In May, the U.S. Preventive Services Task Force (USPSTF) issued its final recommendation on the use of the PSA test as a screening tool for prostate cancer. The task force upheld its original grade D recommendation, saying there is no evidence the test helps reduce deaths from prostate cancer but significant evidence shows unnecessary testing and treatment can result in lasting harm to patients.
With the announcement coming in the middle of the AUA annual meeting, organized urology was armed with a prepared, consistent message of its own. The AUA called the statement "inappropriate and irresponsible." The question now is, what impact is the recommendation having on urologists in community practice?
Urology Times posed that question to practicing urologists across the country. We also asked: How are you addressing the new round of questions about PSA testing posed by confused patients? What are you telling referring physicians about the report?
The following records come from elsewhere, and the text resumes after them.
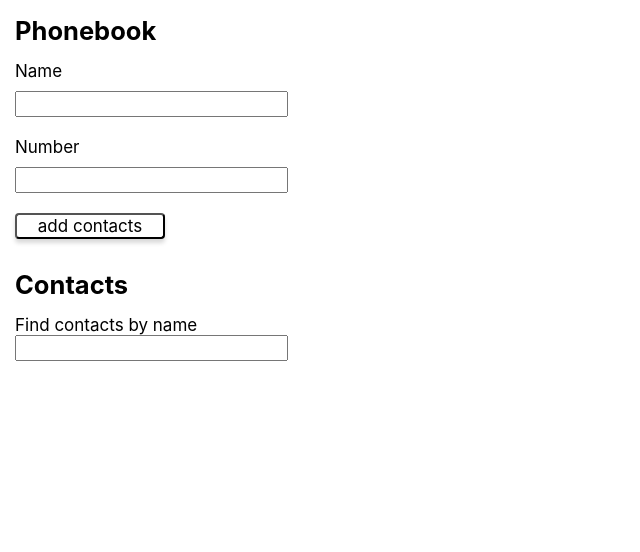
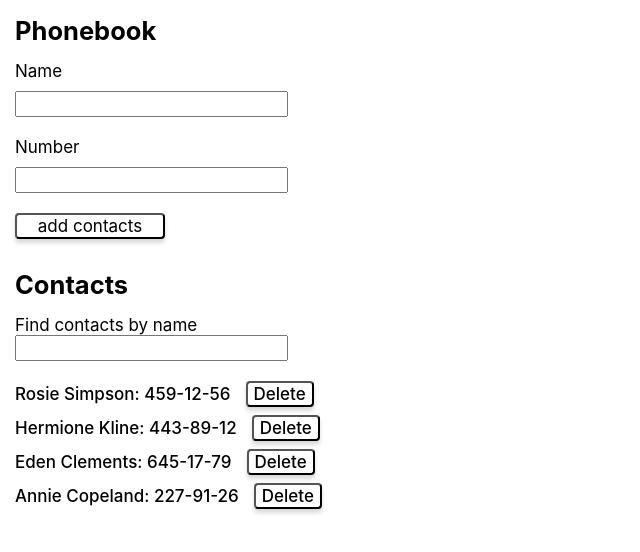
Before and after one commit to artipavl/goit-react-hw-06-phonebook, a React (Create React App) app: page / in a window 1280 px wide. Shown: the top 552 px of the page, without its empty margins (0-640 px from the left). Built offline with nearby package versions, Linux system fonts and the light colour scheme.

Commit message:
add contactsSlice in app

```diff
--- a/src/components/App.jsx
+++ b/src/components/App.jsx
@@ -1,58 +1,34 @@
-import { useEffect, useState } from 'react';
-import { nanoid } from 'nanoid';
+import { useMemo, useState } from 'react';
 
 import { Section } from 'components/Section/Section';
 import { Phonebook } from 'components/Phonebook/Phonebook';
 import { ContactList } from 'components/Contacts/ContactList';
 import { Filter } from 'components/Filter/Filter';
+import { useSelector } from 'react-redux';
 
 export function App() {
-  const [contacts, setContacts] = useState(() =>
-    JSON.parse(window.localStorage.getItem('contacts'))
-      ? JSON.parse(window.localStorage.getItem('contacts'))
-      : []
-  );
   const [filter, setfilter] = useState('');
 
-  useEffect(() => {
-    window.localStorage.setItem('contacts', JSON.stringify(contacts));
-  }, [contacts]);
 
-  const addContact = (name, number) => {
-    setContacts(contacts => [...contacts, { id: nanoid(), name, number }]);
-  };
+  const contacts = useSelector(state => state.contacts.value);
 
-  const deleteContact = id => {
-    let indexEl;
-    for (let i = 0; i < contacts.length; i++) {
-      if (contacts[i].id === id) {
-        indexEl = i;
-      }
-    }
-    setContacts(contacts => {
-      const stateRed = [...contacts];
-      stateRed.splice(indexEl, 1);
-      return stateRed;
-    });
-  };
+  // const contactsFil = contacts.filter(({ name }) =>
+  //   name.toLowerCase().includes(filter.toLowerCase())
+  // );
 
-  const contactsFil = contacts.filter(({ name }) =>
-    name.toLowerCase().includes(filter.toLowerCase())
-  );
-
-  // const contactsFil = useMemo(() => contacts.filter(({ name }) =>
-  //     name.toLowerCase().includes(filter.toLowerCase())
-  //   )
-  // , [contacts, filter]);
+  const contactsFil = useMemo(() => contacts.filter(({ name }) =>
+      name.toLowerCase().includes(filter.toLowerCase())
+    )
+  , [contacts, filter]);
 
   return (
     <div>
       <Section title="Phonebook">
-        <Phonebook addContact={addContact} contacts={contacts} />
+        <Phonebook />
       </Section>
       <Section title="Contacts">
         <Filter change={setfilter} value={filter} />
-        <ContactList contacts={contactsFil} deleteContact={deleteContact} />
+        <ContactList contacts={contactsFil} />
       </Section>
     </div>
   );
--- a/src/components/Contacts/ContactItem.jsx
+++ b/src/components/Contacts/ContactItem.jsx
@@ -1,21 +1,24 @@
 import PropTypes from 'prop-types';
 import css from 'components/Contacts/ContactList.module.css';
+import { removeContact } from 'redux/contactsSlice';
+import { useDispatch } from 'react-redux';
 
-export const ContactItem = ({ contact, deleteContact }) => {
+export const ContactItem = ({ contact }) => {
   const { name, number, id } = contact;
+  const dispatch = useDispatch();
   return (
     <li className={css.item}>
       {name}: {number}
       <button
         type="button"
-              onClick={() => deleteContact(id)}
+        onClick={() => dispatch(removeContact(id))}
         className={css.button}
       >
         Delete
       </button>
     </li>
-    )
-}
+  );
+};
 
 ContactItem.propTypes = {
   contact: PropTypes.shape({
@@ -23,5 +26,4 @@ ContactItem.propTypes = {
     number: PropTypes.string.isRequired,
     id: PropTypes.string.isRequired,
   }).isRequired,
-  deleteContact: PropTypes.func.isRequired,
 };
--- a/src/components/Contacts/ContactList.jsx
+++ b/src/components/Contacts/ContactList.jsx
@@ -3,12 +3,13 @@ import css from 'components/Contacts/ContactList.module.css';
 
 import { ContactItem } from "components/Contacts/ContactItem";
 
-export const ContactList = ({ contacts, deleteContact }) => {
+
+export const ContactList = ({ contacts }) => {
   return (
     <ul className={css.list}>
-      {contacts.map(contact =>
-          <ContactItem key={contact.id} contact={contact} deleteContact={deleteContact} />
-       )}
+      {contacts.map(contact => (
+        <ContactItem key={contact.id} contact={contact} />
+      ))}
     </ul>
   );
 };
--- a/src/components/Phonebook/Phonebook.jsx
+++ b/src/components/Phonebook/Phonebook.jsx
@@ -1,8 +1,12 @@
 import { useEffect, useState } from 'react';
-import PropTypes from 'prop-types';
+// import PropTypes from 'prop-types';
 import css from 'components/Phonebook/Phonebook.module.css';
+import { useDispatch, useSelector } from 'react-redux';
+import { addContact } from 'redux/contactsSlice';
 
-export function Phonebook({ addContact, contacts }) {
+export function Phonebook() {
+  const contacts = useSelector(state => state.contacts.value);
+  const dispatch = useDispatch();
 
   const [name, setName] = useState(() =>
     JSON.parse(window.localStorage.getItem('name'))
@@ -32,12 +36,12 @@ export function Phonebook({ addContact, contacts }) {
       }
     }
 
-    addContact(name, number);
+    dispatch(addContact({ name, number }));
     setName('');
     setNumber('');
   };
 
-  const changeForm = (e) => {
+  const changeForm = e => {
     const name = e.target.name;
     const value = e.target.value;
     switch (name) {
@@ -88,13 +92,13 @@ export function Phonebook({ addContact, contacts }) {
   );
 }
 
-Phonebook.propTypes = {
-  addContact: PropTypes.func.isRequired,
-  contacts: PropTypes.arrayOf(
-    PropTypes.shape({
-      name: PropTypes.string.isRequired,
-      number: PropTypes.string.isRequired,
-      id: PropTypes.string.isRequired,
-    })
-  ).isRequired,
-};
+// Phonebook.propTypes = {
+//   addContact: PropTypes.func.isRequired,
+//   contacts: PropTypes.arrayOf(
+//     PropTypes.shape({
+//       name: PropTypes.string.isRequired,
+//       number: PropTypes.string.isRequired,
+//       id: PropTypes.string.isRequired,
+//     })
+//   ).isRequired,
+// };
--- a/src/index.js
+++ b/src/index.js
@@ -2,16 +2,17 @@ import React from 'react';
 import ReactDOM from 'react-dom/client';
 import { Provider } from 'react-redux';
 import { App } from 'components/App';
-import { persisStore } from 'redux/store';
+import { store, persistor } from 'redux/store';
 
 import './index.css';
-
-
+import { PersistGate } from 'redux-persist/integration/react';
 
 ReactDOM.createRoot(document.getElementById('root')).render(
   <React.StrictMode>
-    <Provider store={persisStore}>
-      <App />
+    <Provider store={store}>
+      <PersistGate loading={null} persistor={persistor}>
+        <App />
+      </PersistGate>
     </Provider>
   </React.StrictMode>
 );
--- a/src/redux/contactsSlice.js
+++ b/src/redux/contactsSlice.js
@@ -1,25 +1,26 @@
-import { createSlice } from '@reduxjs/toolkit';
+import { createSlice, nanoid } from '@reduxjs/toolkit';
 import persistReducer from 'redux-persist/es/persistReducer';
 import storage from 'redux-persist/lib/storage';
 
-
-const initialState = [
-  { id: 'id-1', name: 'Rosie Simpson', number: '459-12-56' },
-  { id: 'id-2', name: 'Hermione Kline', number: '443-89-12' },
-  { id: 'id-3', name: 'Eden Clements', number: '645-17-79' },
-  { id: 'id-4', name: 'Annie Copeland', number: '227-91-26' },
-];
-
+const initialState = {
+  value: [
+    { id: 'id-1', name: 'Rosie Simpson', number: '459-12-56' },
+    { id: 'id-2', name: 'Hermione Kline', number: '443-89-12' },
+    { id: 'id-3', name: 'Eden Clements', number: '645-17-79' },
+    { id: 'id-4', name: 'Annie Copeland', number: '227-91-26' },
+  ],
+};
 const contactsSlice = createSlice({
   name: 'contacts',
   initialState,
   reducers: {
-    getContacts(state) {
-      return state;
+    addContact(state, action) {
+      state.value.push({ ...action.payload, id: nanoid() });
     },
-    addContacts(state, action) {},
-    removeContacts(state, action) {
-
+    removeContact(state, action) {
+      state.value = state.value.filter(
+        contact => contact.id !== action.payload
+      );
     },
   },
 });
@@ -27,12 +28,11 @@ const contactsSlice = createSlice({
 const persistConfig = {
   key: 'root',
   storage,
-}
+};
 
-const persistedContactsSlice = persistReducer(
+export const contactsReducer = persistReducer(
   persistConfig,
   contactsSlice.reducer
 );
 
-export const { getContacts, addContacts, removeContacts } = contactsSlice.actions;
-export default persistedContactsSlice;
+export const { addContact, removeContact } = contactsSlice.actions;
--- a/src/redux/store.js
+++ b/src/redux/store.js
@@ -1,13 +1,28 @@
 import { configureStore } from '@reduxjs/toolkit';
 import persistStore from 'redux-persist/es/persistStore';
-import contactsSlice from './contactsSlice';
+import { contactsReducer } from './contactsSlice';
+import {
+  FLUSH,
+  REHYDRATE,
+  PAUSE,
+  PERSIST,
+  PURGE,
+  REGISTER,
+} from 'redux-persist';
 
-const store = configureStore({
+
+export const store = configureStore({
   reducer: {
-    contacts: contactsSlice,
+    contacts: contactsReducer,
     filter: '',
   },
+  middleware: getDefaultMiddleware =>
+    getDefaultMiddleware({
+      serializableCheck: {
+        ignoredActions: [FLUSH, REHYDRATE, PAUSE, PERSIST, PURGE, REGISTER],
+      },
+    }),
 });
 
 
-export const persisStore = persistStore(store);
+export const persistor = persistStore(store);
```
Also changed, not shown: src/redux/filterSlice.js (added). Lines whose indentation alone changed are shown as unchanged.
And how concerned are you that health insurers will cut reimbursement for PSA testing?
Vincent Bivins, MD, in Homewood, AL, saw an immediate response.
"Patients canceled biopsies. Even patients with aggressive tumors scheduled for treatment are now concerned and want to delay treatment," Dr. Bivins said.
"In the studies the recommendations were based on, the average screening was just 5.8 years," he said. "You need at least 13 years of screening to see if there's a difference in prostate cancer mortality. They didn't allow enough time for the disease to progress to see if there's a difference in mortality [in screened and unscreened men].
"The second problem is that roughly half the patients that were used as non-PSA patients had actually had PSA tests, so the control group was contaminated."